* _TASK INSTRUCTIONS_: All entries below are to be written out again exactly, but no picture is to be copied.

(Stored data entries)
----
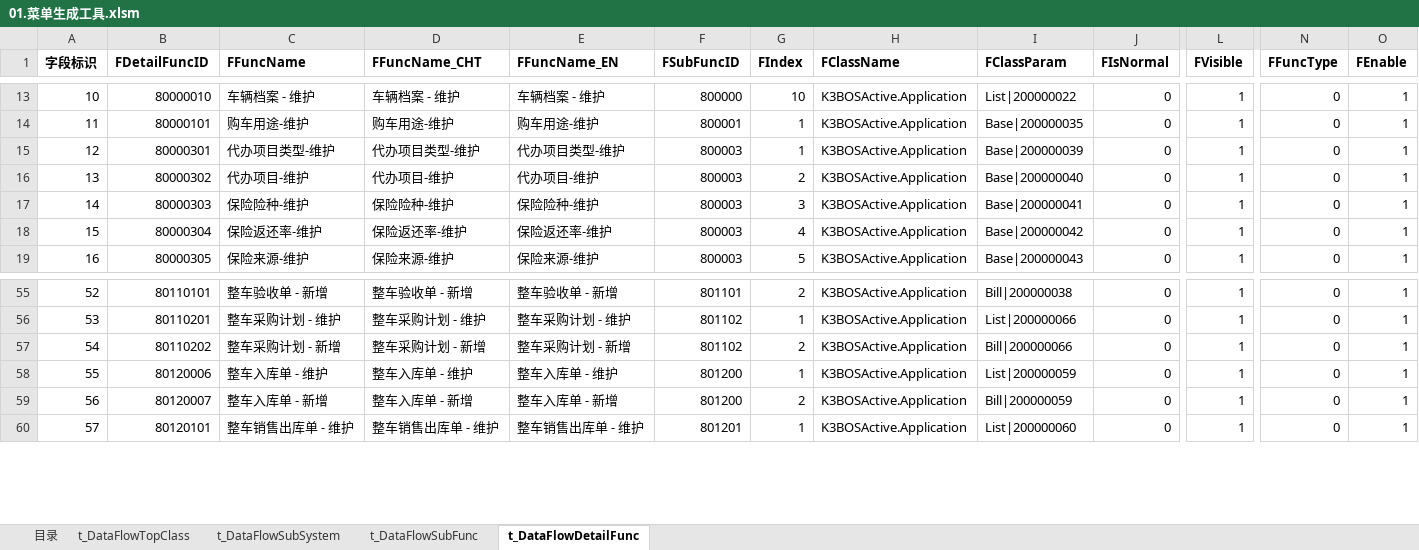
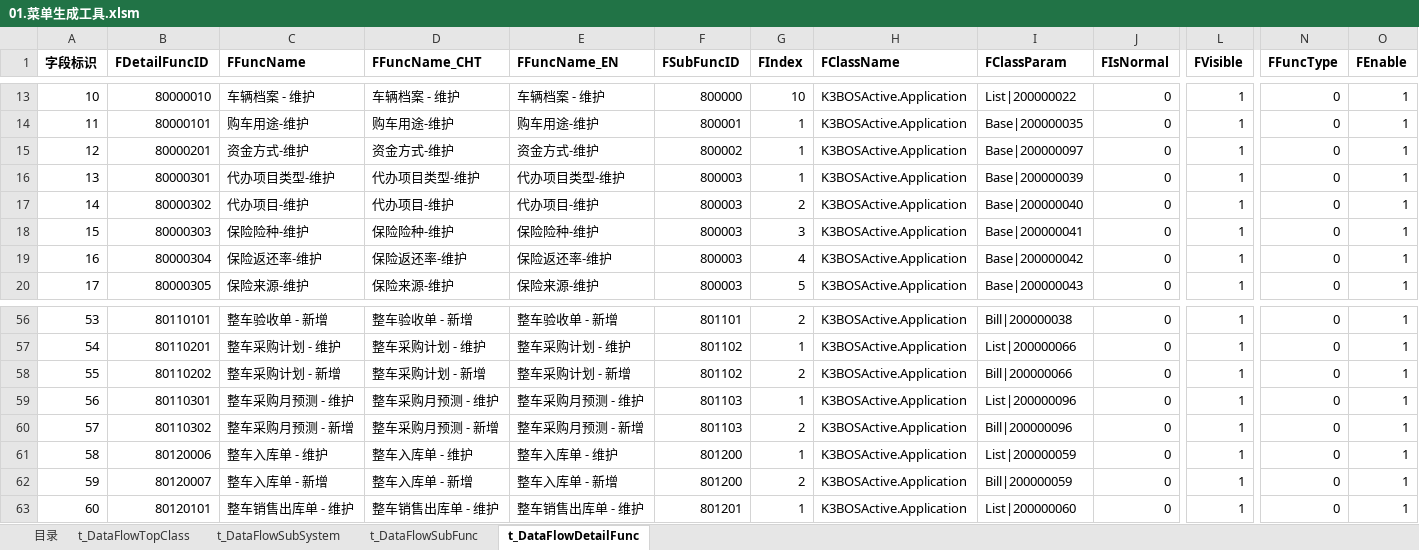
Before and after one commit to jinbinguo/auto1234, an Excel workbook: 4S脚本生成工具/01.菜单生成工具.xlsm, sheet t_DataFlowDetailFunc, drawn as a sheet; only a part is shown, gaps mark what is left out; values as stored, in another font and other column widths than the file's, no borders; addresses are those after the commit; rows hold the shown columns only; the diff names each change by its address in the sheet, - before the commit and + after, or states it on an @@ line.

```diff
--- a/4S脚本生成工具/01.菜单生成工具.xlsm (sheet t_DataFlowDetailFunc)
+++ b/4S脚本生成工具/01.菜单生成工具.xlsm (sheet t_DataFlowDetailFunc)
+row 15: 12 | 80000201 | 资金方式-维护 | 资金方式-维护 | 资金方式-维护 | 800002 | 1 | K3BOSActive.Application | Base|200000097 | 0 | 1 | 0 | 1
@@ column A (字段标识) renumbered from row 16 down @@
+row 59: 56 | 80110301 | 整车采购月预测 - 维护 | 整车采购月预测 - 维护 | 整车采购月预测 - 维护 | 801103 | 1 | K3BOSActive.Application | List|200000096 | 0 | 1 | 0 | 1
+row 60: 57 | 80110302 | 整车采购月预测 - 新增 | 整车采购月预测 - 新增 | 整车采购月预测 - 新增 | 801103 | 2 | K3BOSActive.Application | Bill|200000096 | 0 | 1 | 0 | 1
```
Also changed, not shown: sheet t_DataFlowSubFunc, sheet 目录, 4S脚本生成工具/02.安装部署包修正脚本工具.xlsm, 4S脚本生成工具/04.单据转换流程启动生成工具.xlsm, 37 other files.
----
* _TASK RESULT_:
Before and after one commit to jinbinguo/auto1234, an Excel workbook: 4S脚本生成工具/01.菜单生成工具.xlsm, sheet t_DataFlowDetailFunc, drawn as a sheet; only a part is shown, gaps mark what is left out; values as stored, in another font and other column widths than the file's, no borders; addresses are those after the commit; rows hold the shown columns only; the diff names each change by its address in the sheet, - before the commit and + after, or states it on an @@ line.

```diff
--- a/4S脚本生成工具/01.菜单生成工具.xlsm (sheet t_DataFlowDetailFunc)
+++ b/4S脚本生成工具/01.菜单生成工具.xlsm (sheet t_DataFlowDetailFunc)
+row 15: 12 | 80000201 | 资金方式-维护 | 资金方式-维护 | 资金方式-维护 | 800002 | 1 | K3BOSActive.Application | Base|200000097 | 0 | 1 | 0 | 1
@@ column A (字段标识) renumbered from row 16 down @@
+row 59: 56 | 80110301 | 整车采购月预测 - 维护 | 整车采购月预测 - 维护 | 整车采购月预测 - 维护 | 801103 | 1 | K3BOSActive.Application | List|200000096 | 0 | 1 | 0 | 1
+row 60: 57 | 80110302 | 整车采购月预测 - 新增 | 整车采购月预测 - 新增 | 整车采购月预测 - 新增 | 801103 | 2 | K3BOSActive.Application | Bill|200000096 | 0 | 1 | 0 | 1
```
Also changed, not shown: sheet t_DataFlowSubFunc, sheet 目录, 4S脚本生成工具/02.安装部署包修正脚本工具.xlsm, 4S脚本生成工具/04.单据转换流程启动生成工具.xlsm, 37 other files.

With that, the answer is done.